Having G here with me is great… except I’m getting no work done! Technically, that’s okay, and it was to be expected… this is our Cornell Spring Break anyway, right? Problem is I was hoping to get a bit more done last week. I’m always too optimistic about what I can get done in 3 days with jet lag… then add in being sick, and yeah. Overly optimistic is all I can say about that.
So, what have we seen and done? Friday I dragged him to Ayios Sozomenos, which is the region I will be writing my dissertation on, to show him my beautiful Bronze Age fortresses! He was suitably impressed (they are pretty darn cool, I have to say) and greatly amused by my geeking out. These fortresses are so interesting, because really, no one knows a lot about them. A lot has been said about them, but none of it has been particularly interesting, and its been based on very little evidence. This makes it perfect for a dissertation – if I can add even a little more data, and if I can say something even slightly interesting, then I am contributing to scholarship!! Hurrah!
What was super productive about that trip though, is that there is a fortress that was excavated in the 1920s by the Swedish Cyprus Expedition, called Glyka Vrysis. Only the architecture was every published back in 1926, and although Sjökvist published very nice drawings of the fort, he didn’t publish a map.

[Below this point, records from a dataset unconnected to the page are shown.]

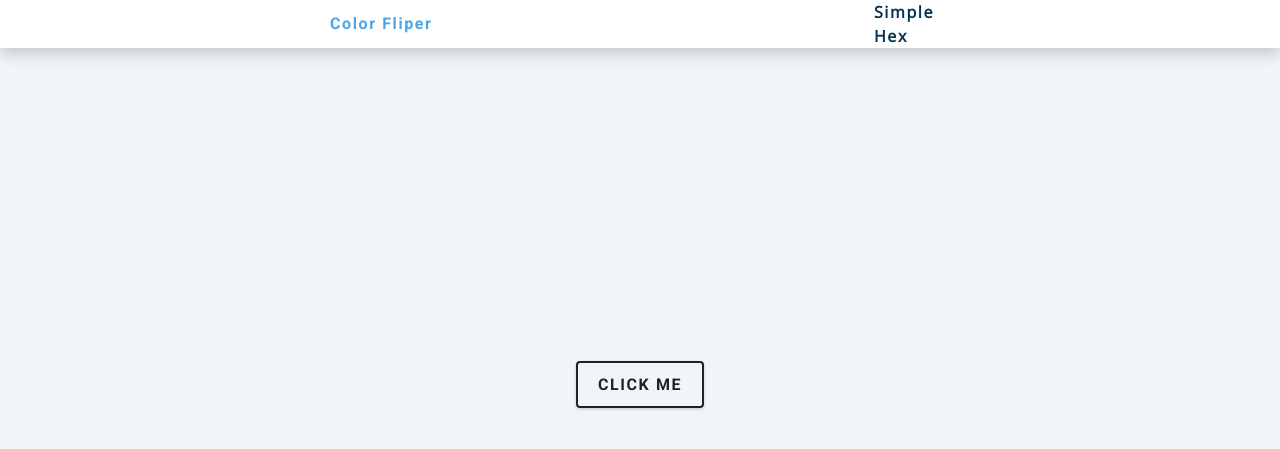
Repository: hseunghwan/practice-vanilla-javascript
Page: index.html
These files come from the project's save history. The page is drawn as it stood at one moment and after the next save; the edit follows.
The browser window is 1280 px wide. The pictures show the whole page.

Above is the page before, as saved 2023-05-08 22:16:26.

### index.html
<!DOCTYPE html>
<html>
    <head>
        <meta charset="utf-8" />
        <title>color fliper</title>
        <link href="styles.css" rel="stylesheet" />
    </head>
    <body>
        <nav>
            <div class="nav-center">
                <h4>color fliper</h4>
                <ul>
                    <li>
                        <a href="index.html">simple</a>
                    </li>
                    <li>
                        <a href="hex.html">hex</a>
                    </li>
                </ul>
            </div>
        </nav>
        <main>
            <div class="container">
                <button class="btn btn-hero" id="btn">click me</button>
            </div>
        </main>
    </body>
</html>

### styles.css
/*
===============
Fonts
===============
*/
@import url("https://fonts.googleapis.com/css?family=Open+Sans|Roboto:400,700&display=swap");

/*
===============
Variables
===============
*/

:root {
    /* dark shades of primary color*/
    --clr-primary-1: hsl(205, 86%, 17%);
    --clr-primary-2: hsl(205, 77%, 27%);
    --clr-primary-3: hsl(205, 72%, 37%);
    --clr-primary-4: hsl(205, 63%, 48%);
    /* primary/main color */
    --clr-primary-5: hsl(205, 78%, 60%);
    /* lighter shades of primary color */
    --clr-primary-6: hsl(205, 89%, 70%);
    --clr-primary-7: hsl(205, 90%, 76%);
    --clr-primary-8: hsl(205, 86%, 81%);
    --clr-primary-9: hsl(205, 90%, 88%);
    --clr-primary-10: hsl(205, 100%, 96%);
    /* darkest grey - used for headings */
    --clr-grey-1: hsl(209, 61%, 16%);
    --clr-grey-2: hsl(211, 39%, 23%);
    --clr-grey-3: hsl(209, 34%, 30%);
    --clr-grey-4: hsl(209, 28%, 39%);
    /* grey used for paragraphs */
    --clr-grey-5: hsl(210, 22%, 49%);
    --clr-grey-6: hsl(209, 23%, 60%);
    --clr-grey-7: hsl(211, 27%, 70%);
    --clr-grey-8: hsl(210, 31%, 80%);
    --clr-grey-9: hsl(212, 33%, 89%);
    --clr-grey-10: hsl(210, 36%, 96%);
    --clr-white: #fff;
    --clr-red-dark: hsl(360, 67%, 44%);
    --clr-red-light: hsl(360, 71%, 66%);
    --clr-green-dark: hsl(125, 67%, 44%);
    --clr-green-light: hsl(125, 71%, 66%);
    --clr-black: #222;
    --ff-primary: "Roboto", sans-serif;
    --ff-secondary: "Open Sans", sans-serif;
    --transition: all 0.3s linear;
    --spacing: 0.1rem;
    --radius: 0.25rem;
    --light-shadow: 0 5px 15px rgba(0, 0, 0, 0.1);
    --dark-shadow: 0 5px 15px rgba(0, 0, 0, 0.2);
    --max-width: 1170px;
    --fixed-width: 620px;
}
/*
===============
Global Styles
===============
*/

*,
::after,
::before {
    margin: 0;
    padding: 0;
    box-sizing: border-box;
}
body {
    font-family: var(--ff-secondary);
    background: var(--clr-grey-10);
    color: var(--clr-grey-1);
    line-height: 1.5;
    font-size: 0.875rem;
}
ul {
    list-style-type: none;
}
a {
    text-decoration: none;
}
h1,
h2,
h3,
h4 {
    letter-spacing: var(--spacing);
    text-transform: capitalize;
    line-height: 1.25;
    margin-bottom: 0.75rem;
    font-family: var(--ff-primary);
}
h1 {
    font-size: 3rem;
}
h2 {
    font-size: 2rem;
}
h3 {
    font-size: 1.25rem;
}
h4 {
    font-size: 0.875rem;
}
p {
    margin-bottom: 1.25rem;
    color: var(--clr-grey-5);
}
@media screen and (min-width: 800px) {
    h1 {
        font-size: 4rem;
    }
    h2 {
        font-size: 2.5rem;
    }
    h3 {
        font-size: 1.75rem;
    }
    h4 {
        font-size: 1rem;
    }
    body {
        font-size: 1rem;
    }
    h1,
    h2,
    h3,
    h4 {
        line-height: 1;
    }
}
/*  global classes */

/* section */
.section {
    padding: 5rem 0;
}

.section-center {
    width: 90vw;
    margin: 0 auto;
    max-width: 1170px;
}
@media screen and (min-width: 992px) {
    .section-center {
        width: 95vw;
    }
}
main {
    min-height: 100vh;
    display: grid;
    place-items: center;
}

/*
===============
Nav
===============
*/
nav {
    background: var(--clr-white);
    height: 3rem;
    display: grid;
    align-items: center;
    box-shadow: var(--dark-shadow);
}
.nav-center {
    width: 90vw;
    max-width: var(--fixed-width);
    margin: 0 auto;
    display: flex;
    align-items: center;
    justify-content: space-between;
}
.nav-center h4 {
    margin-bottom: 0;
    color: var(--clr-primary-5);
}
.nav-links {
    display: flex;
}
nav a {
    text-transform: capitalize;
    font-weight: 700;
    font-size: 1rem;
    color: var(--clr-primary-1);
    letter-spacing: var(--spacing);
    margin-right: 1rem;
}
nav a:hover {
    color: var(--clr-primary-5);
}
/*
===============
Container
===============
*/
main {
    min-height: calc(100vh - 3rem);
    display: grid;
    place-items: center;
}
.container {
    text-align: center;
}
.container h2 {
    background: var(--clr-black);
    color: var(--clr-white);
    padding: 1rem;
    border-radius: var(--radius);
    margin-bottom: 2.5rem;
}
.color {
    color: var(--clr-primary-5);
}
.btn-hero {
    font-family: var(--ff-primary);
    text-transform: uppercase;
    background: transparent;
    color: var(--clr-black);
    letter-spacing: var(--spacing);
    display: inline-block;
    font-weight: 700;
    transition: var(--transition);
    border: 2px solid var(--clr-black);
    cursor: pointer;
    box-shadow: 0 1px 3px rgba(0, 0, 0, 0.2);
    border-radius: var(--radius);
    font-size: 1rem;
    padding: 0.75rem 1.25rem;
}
.btn-hero:hover {
    color: var(--clr-white);
    background: var(--clr-black);
}

After the next save:
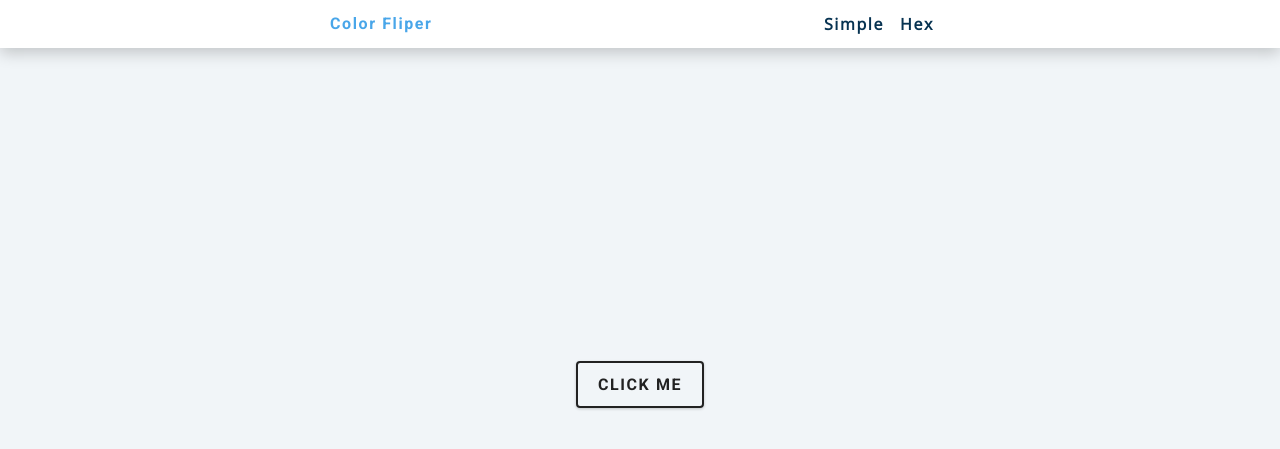
Saved 56 s later.
--- a/index.html
+++ b/index.html
@@ -9,7 +9,7 @@
         <nav>
             <div class="nav-center">
                 <h4>color fliper</h4>
-                <ul>
+                <ul class="nav-links">
                     <li>
                         <a href="index.html">simple</a>
                     </li>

He gives an unfortunately vague description of its location, and basically everyone for the past 50 years has been putting it in the same spot on a map, which I was pretty sure was wrong, once I became familiar with the area, and had read his report instead of just looking at everyone else’s maps. He claims that the fort was surrounded by a “small settlement” and was on the west side of a stream that runs through a gully between two of the big fortresses on the plateau, but that the fort and settlement are at the base of a hill with a cemetery on it. Sadly, this area bears very little resemblance to its state 100 years ago. There’s a massive sand-mining operation that has dug out about half the plateau, and shoved piles of tailings all over the place, and the stream bed has been almost totally obliterated by a large farm which has terraced the gently sloping ground where the stream used to run. Walking across those fields confirmed my fear – there’s nothing left. Not a scrap… its all fresh sandy soil shoved off the top of the plateau or trucked in from heaven knows where. However, once we were down in those fields, we could see a “hill” that wasn’t part of the plateau, and still appeared to be relatively intact. As soon as we started clambering up it, eureka! Pottery! White Slip, Black slip, some nice Red Polished III and IV, and even (the real prize!) a sherd of Red-on-Red… and then at the top, 6 huge looted tombs cut into the limestone scarp. Bingo. There’s the MCIII/LCI cemetery on a hill, so while the fort is long gone, I at least know where it was (and I was right, its not really anywhere near where we’ve been sticking it on maps for the last 50 years). So yay! I clearly need to have my sidekick in Cyprus with me more often if this is what happens in our first 24 hours….
Dinner that night was at To Steki, a yummy traditional Cypriot food tavern/restauraunt here in Nicosia. We went out at 8 pm, and the place was totally empty. I was afraid it was closed! And then when I saw there were staff inside, I was afraid they were getting ready to close. Oh, foolish, foolish girl! You’re in the Mediterranean!! We go in, and it turns out that 3/4 of their tables are reserved, and we’re the FIRST customers of the night. As we sat, several more couples and small groups without reservations showed up, and were seated in increasingly less ideal tables, and then the hoard started to appear right as we finished our grill plate. Guess we showed up at the right time after all!
Saturday was more adventures, this time returning (again for me) to Politiko-Troullia. It had rained pretty heavily the previous night and morning, and the site was a MESS, but the rain had uncovered some exciting stuff… looks like our destruction layer and room full of pithoi continued even further. Neat! I need to make sure they dig out the baulk between trench O and N… so many goodies, and I really want to know what was going on in that room.
Dinner that night was Syrian-Arab Friendship Club, with my friends Efythmios and Sam. Its one of the best restaurants in town, and has been for years. With 4 people we were able to get the meze, and basically we ate until we couldn’t eat anymore, and then we ordered coffee and custard on top of that. Good company, and good food, I was so full that all I could do when we got home to the Institute was lie in bed and watch Inspector Lewis.